Carolyn Grant photo Kimberley’s Mayor Don McCormick turns the switch on the SunMine while Don Lindsay

Carolyn Grant photo Kimberley’s Mayor Don McCormick turns the switch on the SunMine while Don Lindsay

Kimberley is mining the sun

The province's first solar energy project to feed into the power grid is online

The theme from Space Odyssey came through the loud speakers, as — almost soundlessly — the 96 solar trackers that make up Kimberley’s SunMine turned their faces to the sun.

Kimberley’s SunMine is now officially supplying power into the BC Hydro grid. That occasion was celebrated on Monday, July 27 with a brief ceremony at the SunMine, located on the old Sullivan Mine concentrator site.

The fact that the site has transitioned from the concentrator of a massive lead zinc mine into a site producing clean solar power did not go unmentioned by the many dignitaries present.

Aq’Am  First Nation Chief Jim Whitehead welcomed one and all to its traditional territory.

Mayor Don McCormick said that the SunMine is first and foremost a symbol of Kimberley’s resilience after the Sullivan Mine shut down.

“Many people believed Kimberley would die, but people worked hard not just to survive but to thrive. When Eco Smart visited in 2008 looking at partnering on the SunMine, Mayor Jim Ogilvie saw the value in demonstrating that Kimberley continued to be an innovative, relevant community. The 2011 referendum on the SunMine got 76 per cent support. Now it’s time to make hay while the sun shines.”

McCormick said that it was a project that required patience, having had five partners, three mayors and 18 contracts.

“Early returns are already exceeding expectations,” he said. “We are open for business.”

“This is special for the province of British Columbia,” said Minister of Energy and Mines Bill Bennett. “It’s the first solar project feeding into the grid. But it won’t be the last.”

Bennett called the fact that an old mine property was producing clean energy, “a beautiful symmetry”, and said it was emblematic of the province’s ten year effort to grow clean energy.

Teck President and CEO Don Lindsay said that the SunMine marked the next chapter in the 100 plus years since Pat Sullivan staked his claim.

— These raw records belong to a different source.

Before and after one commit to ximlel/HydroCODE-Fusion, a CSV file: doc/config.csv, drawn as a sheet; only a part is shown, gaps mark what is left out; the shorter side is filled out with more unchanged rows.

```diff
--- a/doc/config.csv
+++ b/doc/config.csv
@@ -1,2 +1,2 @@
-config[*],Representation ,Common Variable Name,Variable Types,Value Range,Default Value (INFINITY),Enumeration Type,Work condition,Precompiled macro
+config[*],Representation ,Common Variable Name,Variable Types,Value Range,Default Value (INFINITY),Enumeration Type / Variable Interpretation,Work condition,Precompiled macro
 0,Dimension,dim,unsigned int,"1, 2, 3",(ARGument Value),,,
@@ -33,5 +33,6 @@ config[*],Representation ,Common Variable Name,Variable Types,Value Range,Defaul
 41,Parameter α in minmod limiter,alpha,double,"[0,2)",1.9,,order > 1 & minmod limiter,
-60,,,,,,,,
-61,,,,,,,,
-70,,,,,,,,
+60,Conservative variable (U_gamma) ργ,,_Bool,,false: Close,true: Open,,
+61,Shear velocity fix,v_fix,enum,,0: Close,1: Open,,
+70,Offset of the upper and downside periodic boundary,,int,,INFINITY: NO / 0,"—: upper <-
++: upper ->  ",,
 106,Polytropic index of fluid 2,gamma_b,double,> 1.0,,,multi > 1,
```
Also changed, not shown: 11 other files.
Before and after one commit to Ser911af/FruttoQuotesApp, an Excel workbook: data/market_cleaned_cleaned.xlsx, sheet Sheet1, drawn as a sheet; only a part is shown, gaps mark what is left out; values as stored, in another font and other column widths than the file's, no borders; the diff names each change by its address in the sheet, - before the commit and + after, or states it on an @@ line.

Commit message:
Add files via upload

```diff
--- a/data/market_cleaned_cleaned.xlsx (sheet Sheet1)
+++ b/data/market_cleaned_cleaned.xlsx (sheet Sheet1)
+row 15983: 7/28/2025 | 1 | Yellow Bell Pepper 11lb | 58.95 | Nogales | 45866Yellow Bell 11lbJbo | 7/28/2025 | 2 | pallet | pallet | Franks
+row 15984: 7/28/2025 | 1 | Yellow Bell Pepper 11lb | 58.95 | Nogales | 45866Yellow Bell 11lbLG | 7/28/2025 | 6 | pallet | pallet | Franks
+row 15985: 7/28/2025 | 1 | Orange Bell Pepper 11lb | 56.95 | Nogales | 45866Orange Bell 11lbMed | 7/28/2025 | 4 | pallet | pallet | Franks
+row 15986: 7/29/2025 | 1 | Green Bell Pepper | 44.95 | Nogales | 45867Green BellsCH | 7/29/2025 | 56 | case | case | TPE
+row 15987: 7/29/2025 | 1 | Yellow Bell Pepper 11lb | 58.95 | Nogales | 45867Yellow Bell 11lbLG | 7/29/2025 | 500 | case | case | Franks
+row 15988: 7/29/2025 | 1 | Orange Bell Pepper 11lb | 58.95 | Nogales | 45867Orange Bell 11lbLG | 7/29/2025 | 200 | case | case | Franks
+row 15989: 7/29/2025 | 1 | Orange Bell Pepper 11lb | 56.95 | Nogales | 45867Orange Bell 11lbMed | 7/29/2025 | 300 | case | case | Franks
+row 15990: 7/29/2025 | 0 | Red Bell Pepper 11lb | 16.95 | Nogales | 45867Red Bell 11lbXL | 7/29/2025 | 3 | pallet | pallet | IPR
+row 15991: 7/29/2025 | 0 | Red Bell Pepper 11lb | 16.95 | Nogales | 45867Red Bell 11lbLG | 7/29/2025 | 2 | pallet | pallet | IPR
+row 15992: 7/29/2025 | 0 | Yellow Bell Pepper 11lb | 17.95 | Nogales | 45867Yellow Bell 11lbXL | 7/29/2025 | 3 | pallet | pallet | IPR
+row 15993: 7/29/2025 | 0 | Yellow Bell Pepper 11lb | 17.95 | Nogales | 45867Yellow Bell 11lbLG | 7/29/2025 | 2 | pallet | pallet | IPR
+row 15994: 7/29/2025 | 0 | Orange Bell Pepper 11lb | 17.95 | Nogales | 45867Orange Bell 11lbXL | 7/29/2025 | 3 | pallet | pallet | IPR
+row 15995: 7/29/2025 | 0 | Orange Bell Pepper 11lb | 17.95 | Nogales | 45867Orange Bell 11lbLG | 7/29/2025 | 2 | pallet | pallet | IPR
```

“Teck is thrilled to have the opportunity to support this unique project. It fits with our goals of supporting sustainable communities after the mining ceases and supporting the growth of clean energy.

“Kimberley is at the forefront in solar energy. Kimberley’s greatest resource has always been its people. We are very excited to support a new era of resource development in Kimberley.”

Lindsay said that the late Jim Ogilvie would have been very pleased to see the celebration on this day.

The 1.05 MW (megawatt) solar project is B.C.’s first grid-connected solar facility, as well as being Canada’s largest project to use solar trackers.

SunMine consists of 4,032 solar-cell modules mounted on 96 trackers which follow the suns movement, thereby maximizing solar exposure.  The German-engineered trackers provide as much as 38 per cent more energy than a fixed system.  The trackers capitalize on the electricity generated during the morning and evening, peak demand times when BC Hydro has the greatest need for electricity and pays a premium for it.

Production data since June 22nd confirms that the energy being generated by the SunMine is exceeding the modeled design potential, says a city press release.

“SunMine is a great example of the resiliency of our community,” McCormick said. “We are thriving and pursuing new and innovative directions. Although SunMine is the largest solar facility in BC, it is relatively small.  As the SunMine proves its potential, the City of Kimberley is looking to expand it and have already had several inquiries from prospective partners.”

Teck provided use of the land and site infrastructure as well as a $2 million contribution towards the project.

The City of Kimberley gratefully acknowledges the support of Columbia Basin Trust and the Southern Interior Development Initiative Trust and the Province’s $1 million contribution through the Innovative Clean Energy Fund.

The SunMine project was conceived and supported by the Vancouver-based EcoSmart Foundation.

“I’m extremely pleased that SunMine’s initial operation confirms the expected performance benefits of the project’s innovative design,” said EcoSmart CEO Michel de Spot. “Solar energy is one of the fastest growing industries in North America and its potential in BC is exceptional. EcoSmart is proud to have collaborated with Teck and Kimberley on this innovative project.”

SunMine is supplying enough electricity to the BC Hydro grid to power approximately 200 homes.

Free public tours of SunMine are being offered several times per day from July 31st to August 5th. To sign up for tours, visit or call the Kimberley Visitor Centre at 778-481-1891.